# [Work instructions]
Give back every line of the data exactly. Pictures are not part of the copy.

[Version difference data]
[Start of Attachment]

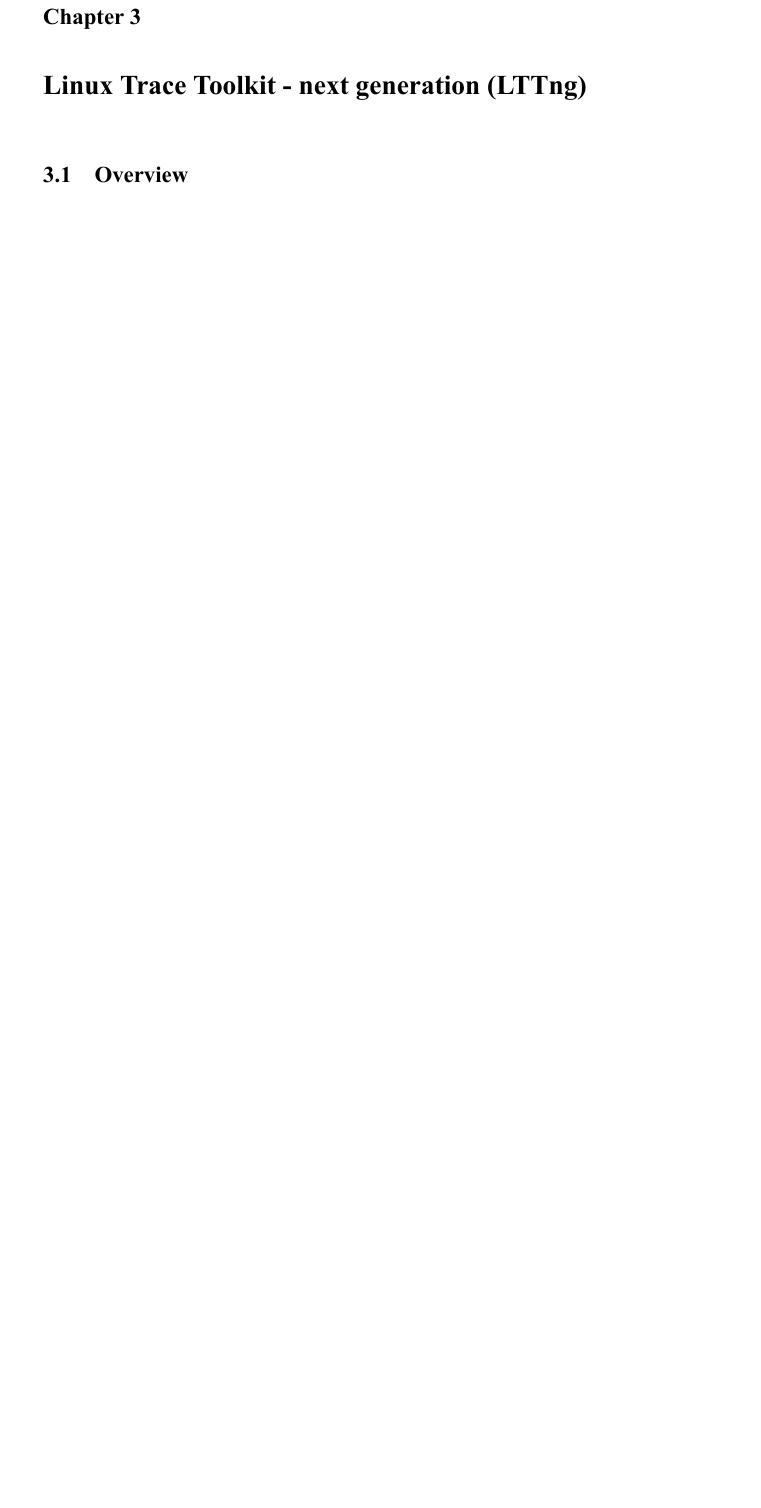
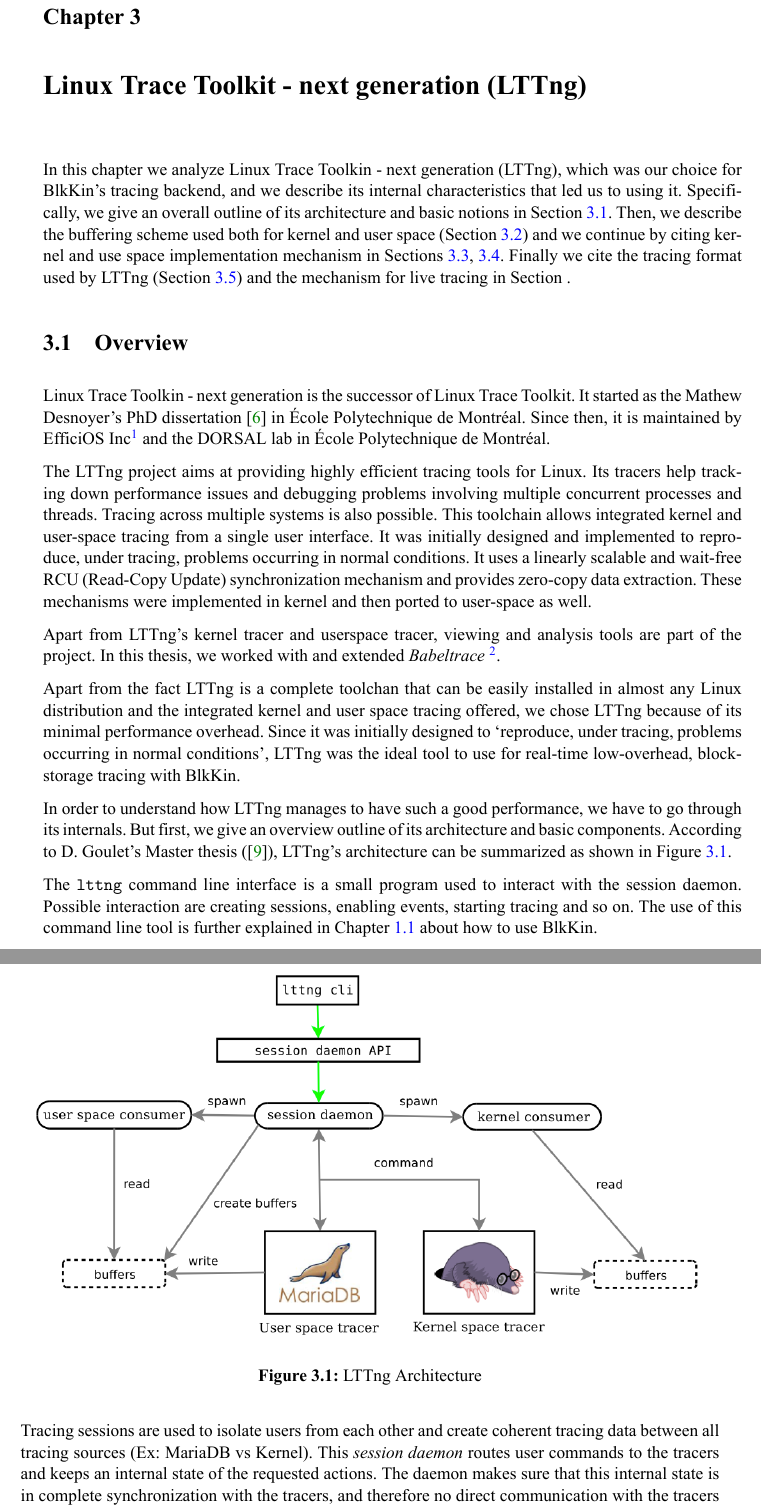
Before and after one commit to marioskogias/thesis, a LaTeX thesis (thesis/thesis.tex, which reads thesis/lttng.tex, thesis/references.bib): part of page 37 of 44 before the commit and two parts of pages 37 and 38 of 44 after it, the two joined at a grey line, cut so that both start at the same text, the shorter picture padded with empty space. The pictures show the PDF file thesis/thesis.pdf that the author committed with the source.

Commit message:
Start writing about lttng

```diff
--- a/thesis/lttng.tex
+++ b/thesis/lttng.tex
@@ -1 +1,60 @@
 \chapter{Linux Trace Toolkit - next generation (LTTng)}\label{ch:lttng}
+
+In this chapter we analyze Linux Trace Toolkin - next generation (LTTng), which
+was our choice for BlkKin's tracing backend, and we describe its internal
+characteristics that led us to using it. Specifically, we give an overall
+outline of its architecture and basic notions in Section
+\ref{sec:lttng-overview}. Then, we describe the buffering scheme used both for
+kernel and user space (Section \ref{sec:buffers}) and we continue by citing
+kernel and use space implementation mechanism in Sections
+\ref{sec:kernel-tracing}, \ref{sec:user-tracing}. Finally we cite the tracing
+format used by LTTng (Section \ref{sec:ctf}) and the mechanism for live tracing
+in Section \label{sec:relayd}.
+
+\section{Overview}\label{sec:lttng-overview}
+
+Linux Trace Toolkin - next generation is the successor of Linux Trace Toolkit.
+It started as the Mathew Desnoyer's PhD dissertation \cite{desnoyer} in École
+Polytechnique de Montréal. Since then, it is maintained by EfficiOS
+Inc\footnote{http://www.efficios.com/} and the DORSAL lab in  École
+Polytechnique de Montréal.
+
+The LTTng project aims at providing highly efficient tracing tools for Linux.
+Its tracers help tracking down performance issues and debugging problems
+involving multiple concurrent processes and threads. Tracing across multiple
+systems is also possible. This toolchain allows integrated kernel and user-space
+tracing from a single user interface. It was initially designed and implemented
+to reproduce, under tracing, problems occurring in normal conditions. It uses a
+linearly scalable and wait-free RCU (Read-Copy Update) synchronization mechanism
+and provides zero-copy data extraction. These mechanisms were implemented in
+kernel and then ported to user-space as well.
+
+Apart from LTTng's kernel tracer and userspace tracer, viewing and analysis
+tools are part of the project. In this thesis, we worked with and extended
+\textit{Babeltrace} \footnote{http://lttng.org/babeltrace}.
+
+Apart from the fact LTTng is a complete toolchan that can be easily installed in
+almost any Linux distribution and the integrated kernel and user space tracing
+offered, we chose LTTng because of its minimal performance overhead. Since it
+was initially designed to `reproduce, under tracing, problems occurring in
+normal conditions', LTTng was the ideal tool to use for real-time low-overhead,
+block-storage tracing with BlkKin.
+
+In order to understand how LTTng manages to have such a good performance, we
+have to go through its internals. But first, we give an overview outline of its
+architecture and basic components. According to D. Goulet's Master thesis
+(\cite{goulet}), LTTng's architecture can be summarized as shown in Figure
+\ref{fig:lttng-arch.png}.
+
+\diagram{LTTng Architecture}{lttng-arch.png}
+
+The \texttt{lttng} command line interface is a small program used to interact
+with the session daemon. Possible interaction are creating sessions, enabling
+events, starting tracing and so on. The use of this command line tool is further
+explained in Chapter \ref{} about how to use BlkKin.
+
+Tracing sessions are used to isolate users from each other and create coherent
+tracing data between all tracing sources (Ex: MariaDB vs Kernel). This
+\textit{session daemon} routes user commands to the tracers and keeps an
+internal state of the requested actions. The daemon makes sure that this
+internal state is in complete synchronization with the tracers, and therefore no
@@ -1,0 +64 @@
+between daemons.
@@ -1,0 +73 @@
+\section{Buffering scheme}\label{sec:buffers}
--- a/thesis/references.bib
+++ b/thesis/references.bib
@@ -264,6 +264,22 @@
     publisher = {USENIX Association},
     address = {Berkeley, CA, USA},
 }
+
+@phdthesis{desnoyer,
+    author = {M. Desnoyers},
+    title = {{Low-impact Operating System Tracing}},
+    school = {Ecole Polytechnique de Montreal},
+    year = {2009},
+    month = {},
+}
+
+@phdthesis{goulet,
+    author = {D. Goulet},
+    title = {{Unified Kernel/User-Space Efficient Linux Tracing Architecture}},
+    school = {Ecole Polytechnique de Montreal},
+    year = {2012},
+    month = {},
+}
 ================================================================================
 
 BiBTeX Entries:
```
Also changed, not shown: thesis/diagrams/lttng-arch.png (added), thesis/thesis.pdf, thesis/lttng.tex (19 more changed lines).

[End of Attachment]

# [Solution]
Before and after one commit to marioskogias/thesis, a LaTeX thesis (thesis/thesis.tex, which reads thesis/lttng.tex, thesis/references.bib): part of page 37 of 44 before the commit and two parts of pages 37 and 38 of 44 after it, the two joined at a grey line, cut so that both start at the same text, the shorter picture padded with empty space. The pictures show the PDF file thesis/thesis.pdf that the author committed with the source.

Commit message:
Start writing about lttng

```diff
--- a/thesis/lttng.tex
+++ b/thesis/lttng.tex
@@ -1 +1,60 @@
 \chapter{Linux Trace Toolkit - next generation (LTTng)}\label{ch:lttng}
+
+In this chapter we analyze Linux Trace Toolkin - next generation (LTTng), which
+was our choice for BlkKin's tracing backend, and we describe its internal
+characteristics that led us to using it. Specifically, we give an overall
+outline of its architecture and basic notions in Section
+\ref{sec:lttng-overview}. Then, we describe the buffering scheme used both for
+kernel and user space (Section \ref{sec:buffers}) and we continue by citing
+kernel and use space implementation mechanism in Sections
+\ref{sec:kernel-tracing}, \ref{sec:user-tracing}. Finally we cite the tracing
+format used by LTTng (Section \ref{sec:ctf}) and the mechanism for live tracing
+in Section \label{sec:relayd}.
+
+\section{Overview}\label{sec:lttng-overview}
+
+Linux Trace Toolkin - next generation is the successor of Linux Trace Toolkit.
+It started as the Mathew Desnoyer's PhD dissertation \cite{desnoyer} in École
+Polytechnique de Montréal. Since then, it is maintained by EfficiOS
+Inc\footnote{http://www.efficios.com/} and the DORSAL lab in  École
+Polytechnique de Montréal.
+
+The LTTng project aims at providing highly efficient tracing tools for Linux.
+Its tracers help tracking down performance issues and debugging problems
+involving multiple concurrent processes and threads. Tracing across multiple
+systems is also possible. This toolchain allows integrated kernel and user-space
+tracing from a single user interface. It was initially designed and implemented
+to reproduce, under tracing, problems occurring in normal conditions. It uses a
+linearly scalable and wait-free RCU (Read-Copy Update) synchronization mechanism
+and provides zero-copy data extraction. These mechanisms were implemented in
+kernel and then ported to user-space as well.
+
+Apart from LTTng's kernel tracer and userspace tracer, viewing and analysis
+tools are part of the project. In this thesis, we worked with and extended
+\textit{Babeltrace} \footnote{http://lttng.org/babeltrace}.
+
+Apart from the fact LTTng is a complete toolchan that can be easily installed in
+almost any Linux distribution and the integrated kernel and user space tracing
+offered, we chose LTTng because of its minimal performance overhead. Since it
+was initially designed to `reproduce, under tracing, problems occurring in
+normal conditions', LTTng was the ideal tool to use for real-time low-overhead,
+block-storage tracing with BlkKin.
+
+In order to understand how LTTng manages to have such a good performance, we
+have to go through its internals. But first, we give an overview outline of its
+architecture and basic components. According to D. Goulet's Master thesis
+(\cite{goulet}), LTTng's architecture can be summarized as shown in Figure
+\ref{fig:lttng-arch.png}.
+
+\diagram{LTTng Architecture}{lttng-arch.png}
+
+The \texttt{lttng} command line interface is a small program used to interact
+with the session daemon. Possible interaction are creating sessions, enabling
+events, starting tracing and so on. The use of this command line tool is further
+explained in Chapter \ref{} about how to use BlkKin.
+
+Tracing sessions are used to isolate users from each other and create coherent
+tracing data between all tracing sources (Ex: MariaDB vs Kernel). This
+\textit{session daemon} routes user commands to the tracers and keeps an
+internal state of the requested actions. The daemon makes sure that this
+internal state is in complete synchronization with the tracers, and therefore no
@@ -1,0 +64 @@
+between daemons.
@@ -1,0 +73 @@
+\section{Buffering scheme}\label{sec:buffers}
--- a/thesis/references.bib
+++ b/thesis/references.bib
@@ -264,6 +264,22 @@
     publisher = {USENIX Association},
     address = {Berkeley, CA, USA},
 }
+
+@phdthesis{desnoyer,
+    author = {M. Desnoyers},
+    title = {{Low-impact Operating System Tracing}},
+    school = {Ecole Polytechnique de Montreal},
+    year = {2009},
+    month = {},
+}
+
+@phdthesis{goulet,
+    author = {D. Goulet},
+    title = {{Unified Kernel/User-Space Efficient Linux Tracing Architecture}},
+    school = {Ecole Polytechnique de Montreal},
+    year = {2012},
+    month = {},
+}
 ================================================================================
 
 BiBTeX Entries:
```
Also changed, not shown: thesis/diagrams/lttng-arch.png (added), thesis/thesis.pdf, thesis/lttng.tex (19 more changed lines).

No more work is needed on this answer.